→ RECORDS PROVIDED

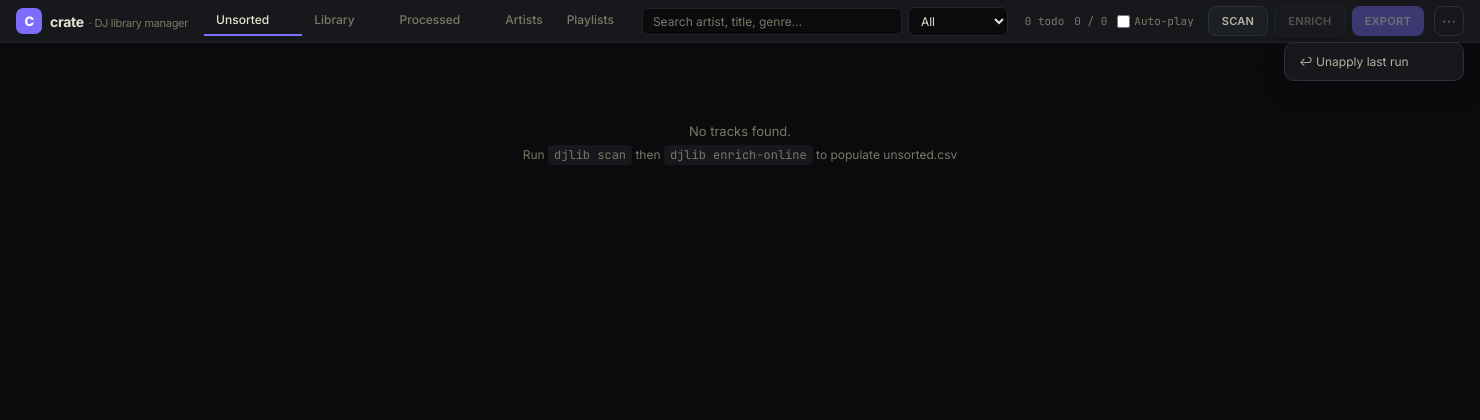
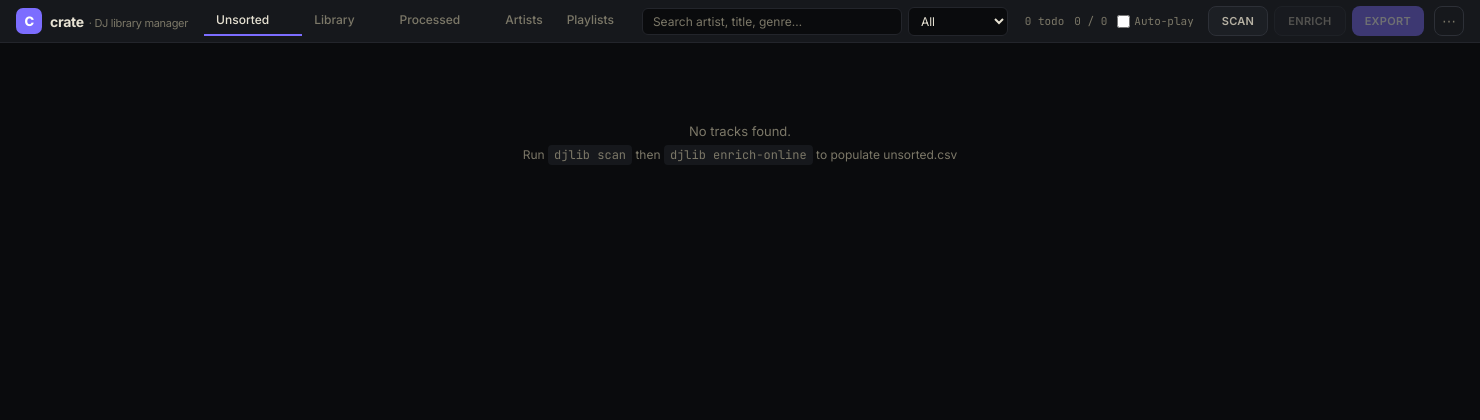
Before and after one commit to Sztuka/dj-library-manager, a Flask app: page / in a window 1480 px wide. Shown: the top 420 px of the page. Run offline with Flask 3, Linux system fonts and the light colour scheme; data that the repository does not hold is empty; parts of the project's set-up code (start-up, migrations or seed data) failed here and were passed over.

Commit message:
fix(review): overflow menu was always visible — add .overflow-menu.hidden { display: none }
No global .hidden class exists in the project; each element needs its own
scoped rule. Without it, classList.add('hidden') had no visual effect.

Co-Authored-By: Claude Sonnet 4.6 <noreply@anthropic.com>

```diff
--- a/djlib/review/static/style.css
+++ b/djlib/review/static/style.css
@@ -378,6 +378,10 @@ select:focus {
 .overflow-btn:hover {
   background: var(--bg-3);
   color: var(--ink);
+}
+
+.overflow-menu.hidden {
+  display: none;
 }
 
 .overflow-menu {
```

→ WHAT YOU NEED TO DO
Can you quote exactly the lines from the one containing "Co-Authored-By: Claude Sonnet" through the last line of the records above, and nothing else?

→ RESPONSE
Co-Authored-By: Claude Sonnet 4.6 <noreply@anthropic.com>

```diff
--- a/djlib/review/static/style.css
+++ b/djlib/review/static/style.css
@@ -378,6 +378,10 @@ select:focus {
 .overflow-btn:hover {
   background: var(--bg-3);
   color: var(--ink);
+}
+
+.overflow-menu.hidden {
+  display: none;
 }
 
 .overflow-menu {
```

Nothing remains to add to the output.